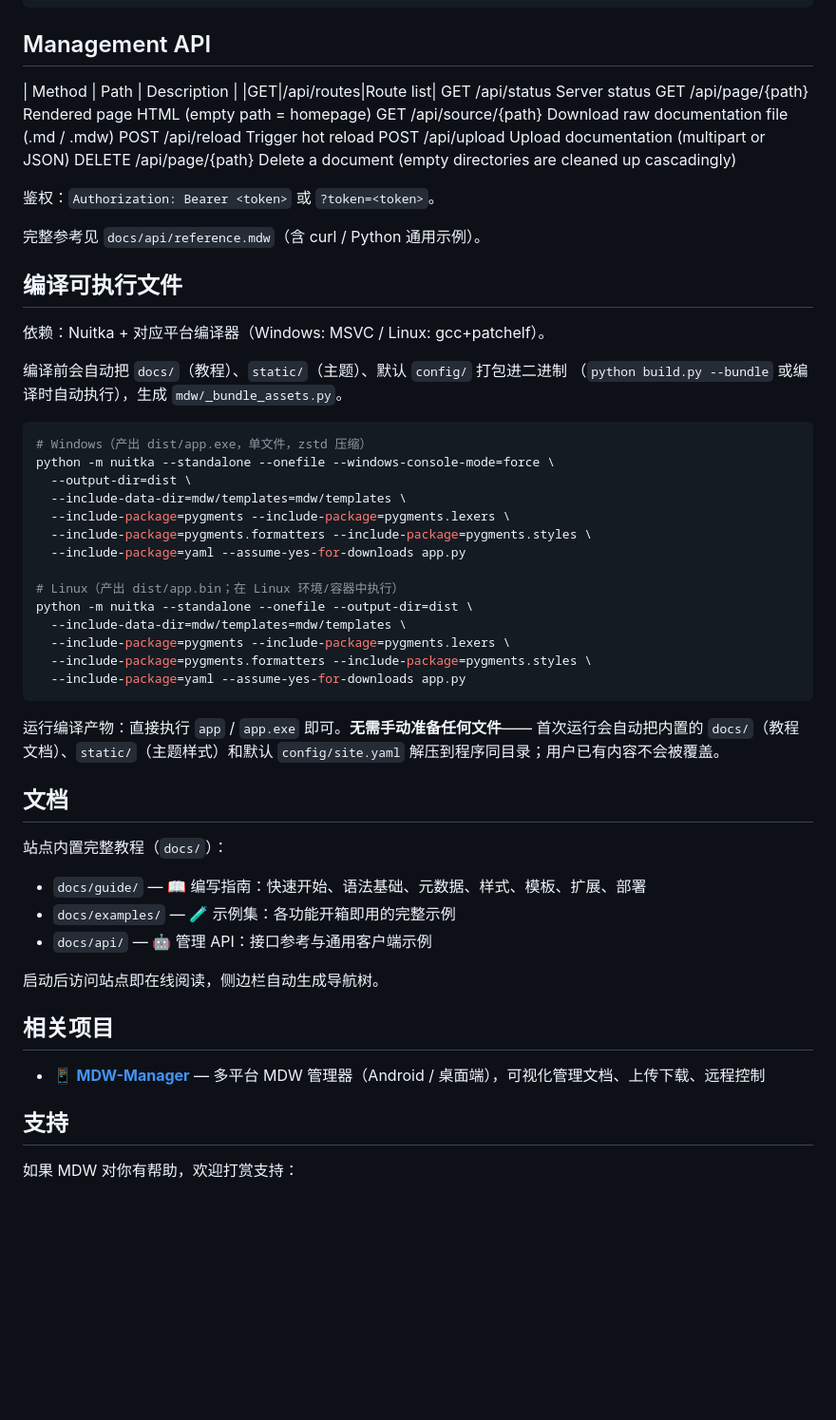
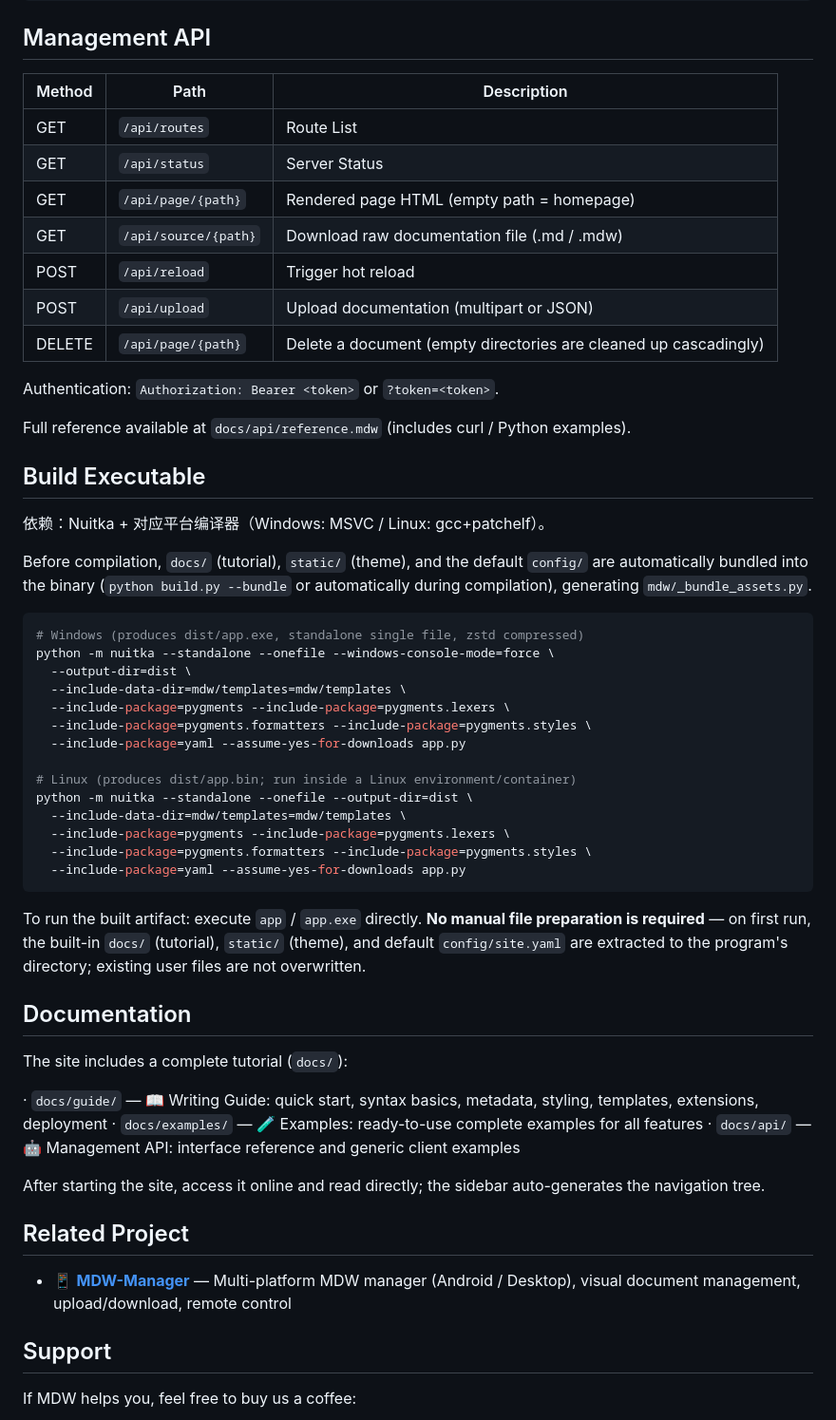
Before and after one commit to PandamanAF/MarkDown-Web, a Markdown page: README-en.md, the part around one of its changes. Shown at 95% size. GitHub-like rendering; blank space fills up the shorter version.

````diff
--- a/README-en.md
+++ b/README-en.md
@@ -65,27 +65,27 @@ api:
 ## Management API
 
 | Method | Path | Description |
-|GET|/api/routes|Route list|
-GET /api/status Server status
-GET /api/page/{path} Rendered page HTML (empty path = homepage)
-GET /api/source/{path} Download raw documentation file (.md / .mdw)
-POST /api/reload Trigger hot reload
-POST /api/upload Upload documentation (multipart or JSON)
-DELETE /api/page/{path} Delete a document (empty directories are cleaned up cascadingly)
+|------|------|------|
+| GET | `/api/routes` | Route List |
+| GET | `/api/status` | Server Status |
+| GET | `/api/page/{path}` | Rendered page HTML (empty path = homepage) |
+| GET | `/api/source/{path}` | Download raw documentation file (.md / .mdw) |
+| POST | `/api/reload` | Trigger hot reload |
+| POST | `/api/upload` | Upload documentation (multipart or JSON) |
+| DELETE | `/api/page/{path}` | Delete a document (empty directories are cleaned up cascadingly) |
 
-鉴权：`Authorization: Bearer <token>` 或 `?token=<token>`。
+Authentication: `Authorization: Bearer <token>` or `?token=<token>`.
 
-完整参考见 `docs/api/reference.mdw`（含 curl / Python 通用示例）。
+Full reference available at `docs/api/reference.mdw` (includes curl / Python examples).
 
-## 编译可执行文件
+## Build Executable
 
 依赖：Nuitka + 对应平台编译器（Windows: MSVC / Linux: gcc+patchelf）。
 
-编译前会自动把 `docs/`（教程）、`static/`（主题）、默认 `config/` 打包进二进制
-（`python build.py --bundle` 或编译时自动执行），生成 `mdw/_bundle_assets.py`。
+Before compilation, `docs/` (tutorial), `static/` (theme), and the default `config/` are automatically bundled into the binary (`python build.py --bundle` or automatically during compilation), generating `mdw/_bundle_assets.py`.
 
 ```bash
-# Windows（产出 dist/app.exe，单文件，zstd 压缩）
+# Windows (produces dist/app.exe, standalone single file, zstd compressed)
 python -m nuitka --standalone --onefile --windows-console-mode=force \
   --output-dir=dist \
   --include-data-dir=mdw/templates=mdw/templates \
@@ -93,7 +93,7 @@ python -m nuitka --standalone --onefile --windows-console-mode=force \
   --include-package=pygments.formatters --include-package=pygments.styles \
   --include-package=yaml --assume-yes-for-downloads app.py
 
-# Linux（产出 dist/app.bin；在 Linux 环境/容器中执行）
+# Linux (produces dist/app.bin; run inside a Linux environment/container)
 python -m nuitka --standalone --onefile --output-dir=dist \
   --include-data-dir=mdw/templates=mdw/templates \
   --include-package=pygments --include-package=pygments.lexers \
@@ -101,25 +101,23 @@ python -m nuitka --standalone --onefile --output-dir=dist \
   --include-package=yaml --assume-yes-for-downloads app.py
 ```
 
-运行编译产物：直接执行 `app` / `app.exe` 即可。**无需手动准备任何文件**——
-首次运行会自动把内置的 `docs/`（教程文档）、`static/`（主题样式）和默认
-`config/site.yaml` 解压到程序同目录；用户已有内容不会被覆盖。
+To run the built artifact: execute `app` / `app.exe` directly. **No manual file preparation is required** — on first run, the built-in `docs/` (tutorial), `static/` (theme), and default `config/site.yaml` are extracted to the program's directory; existing user files are not overwritten.
 
-## 文档
+## Documentation
 
-站点内置完整教程（`docs/`）：
+The site includes a complete tutorial (`docs/`):
 
-- `docs/guide/` — 📖 编写指南：快速开始、语法基础、元数据、样式、模板、扩展、部署
-- `docs/examples/` — 🧪 示例集：各功能开箱即用的完整示例
-- `docs/api/` — 🤖 管理 API：接口参考与通用客户端示例
+· `docs/guide/` — 📖 Writing Guide: quick start, syntax basics, metadata, styling, templates, extensions, deployment
+· `docs/examples/` — 🧪 Examples: ready-to-use complete examples for all features
+· `docs/api/` — 🤖 Management API: interface reference and generic client examples
 
-启动后访问站点即在线阅读，侧边栏自动生成导航树。
+After starting the site, access it online and read directly; the sidebar auto-generates the navigation tree.
 
-## 相关项目
+## Related Project
 
-- 📱 **[MDW-Manager](https://github.com/xuexi-meow/MDW-Manager)** — 多平台 MDW 管理器（Android / 桌面端），可视化管理文档、上传下载、远程控制
+- 📱 **[MDW-Manager](https://github.com/xuexi-meow/MDW-Manager)** — Multi-platform MDW manager (Android / Desktop), visual document management, upload/download, remote control
 
-## 支持
+## Support
 
-如果 MDW 对你有帮助，欢迎打赏支持：
+If MDW helps you, feel free to buy us a coffee:
 
````
Also changed, not shown: other parts of README-en.md (+3 -3 lines).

•••••

# Task goal:
Word for word, print all of the data; skip the pictures.

# The completed task:
Before and after one commit to PandamanAF/MarkDown-Web, a Markdown page: README-en.md, the part around one of its changes. Shown at 95% size. GitHub-like rendering; blank space fills up the shorter version.

````diff
--- a/README-en.md
+++ b/README-en.md
@@ -65,27 +65,27 @@ api:
 ## Management API
 
 | Method | Path | Description |
-|GET|/api/routes|Route list|
-GET /api/status Server status
-GET /api/page/{path} Rendered page HTML (empty path = homepage)
-GET /api/source/{path} Download raw documentation file (.md / .mdw)
-POST /api/reload Trigger hot reload
-POST /api/upload Upload documentation (multipart or JSON)
-DELETE /api/page/{path} Delete a document (empty directories are cleaned up cascadingly)
+|------|------|------|
+| GET | `/api/routes` | Route List |
+| GET | `/api/status` | Server Status |
+| GET | `/api/page/{path}` | Rendered page HTML (empty path = homepage) |
+| GET | `/api/source/{path}` | Download raw documentation file (.md / .mdw) |
+| POST | `/api/reload` | Trigger hot reload |
+| POST | `/api/upload` | Upload documentation (multipart or JSON) |
+| DELETE | `/api/page/{path}` | Delete a document (empty directories are cleaned up cascadingly) |
 
-鉴权：`Authorization: Bearer <token>` 或 `?token=<token>`。
+Authentication: `Authorization: Bearer <token>` or `?token=<token>`.
 
-完整参考见 `docs/api/reference.mdw`（含 curl / Python 通用示例）。
+Full reference available at `docs/api/reference.mdw` (includes curl / Python examples).
 
-## 编译可执行文件
+## Build Executable
 
 依赖：Nuitka + 对应平台编译器（Windows: MSVC / Linux: gcc+patchelf）。
 
-编译前会自动把 `docs/`（教程）、`static/`（主题）、默认 `config/` 打包进二进制
-（`python build.py --bundle` 或编译时自动执行），生成 `mdw/_bundle_assets.py`。
+Before compilation, `docs/` (tutorial), `static/` (theme), and the default `config/` are automatically bundled into the binary (`python build.py --bundle` or automatically during compilation), generating `mdw/_bundle_assets.py`.
 
 ```bash
-# Windows（产出 dist/app.exe，单文件，zstd 压缩）
+# Windows (produces dist/app.exe, standalone single file, zstd compressed)
 python -m nuitka --standalone --onefile --windows-console-mode=force \
   --output-dir=dist \
   --include-data-dir=mdw/templates=mdw/templates \
@@ -93,7 +93,7 @@ python -m nuitka --standalone --onefile --windows-console-mode=force \
   --include-package=pygments.formatters --include-package=pygments.styles \
   --include-package=yaml --assume-yes-for-downloads app.py
 
-# Linux（产出 dist/app.bin；在 Linux 环境/容器中执行）
+# Linux (produces dist/app.bin; run inside a Linux environment/container)
 python -m nuitka --standalone --onefile --output-dir=dist \
   --include-data-dir=mdw/templates=mdw/templates \
   --include-package=pygments --include-package=pygments.lexers \
@@ -101,25 +101,23 @@ python -m nuitka --standalone --onefile --output-dir=dist \
   --include-package=yaml --assume-yes-for-downloads app.py
 ```
 
-运行编译产物：直接执行 `app` / `app.exe` 即可。**无需手动准备任何文件**——
-首次运行会自动把内置的 `docs/`（教程文档）、`static/`（主题样式）和默认
-`config/site.yaml` 解压到程序同目录；用户已有内容不会被覆盖。
+To run the built artifact: execute `app` / `app.exe` directly. **No manual file preparation is required** — on first run, the built-in `docs/` (tutorial), `static/` (theme), and default `config/site.yaml` are extracted to the program's directory; existing user files are not overwritten.
 
-## 文档
+## Documentation
 
-站点内置完整教程（`docs/`）：
+The site includes a complete tutorial (`docs/`):
 
-- `docs/guide/` — 📖 编写指南：快速开始、语法基础、元数据、样式、模板、扩展、部署
-- `docs/examples/` — 🧪 示例集：各功能开箱即用的完整示例
-- `docs/api/` — 🤖 管理 API：接口参考与通用客户端示例
+· `docs/guide/` — 📖 Writing Guide: quick start, syntax basics, metadata, styling, templates, extensions, deployment
+· `docs/examples/` — 🧪 Examples: ready-to-use complete examples for all features
+· `docs/api/` — 🤖 Management API: interface reference and generic client examples
 
-启动后访问站点即在线阅读，侧边栏自动生成导航树。
+After starting the site, access it online and read directly; the sidebar auto-generates the navigation tree.
 
-## 相关项目
+## Related Project
 
-- 📱 **[MDW-Manager](https://github.com/xuexi-meow/MDW-Manager)** — 多平台 MDW 管理器（Android / 桌面端），可视化管理文档、上传下载、远程控制
+- 📱 **[MDW-Manager](https://github.com/xuexi-meow/MDW-Manager)** — Multi-platform MDW manager (Android / Desktop), visual document management, upload/download, remote control
 
-## 支持
+## Support
 
-如果 MDW 对你有帮助，欢迎打赏支持：
+If MDW helps you, feel free to buy us a coffee:
 
````
Also changed, not shown: other parts of README-en.md (+3 -3 lines).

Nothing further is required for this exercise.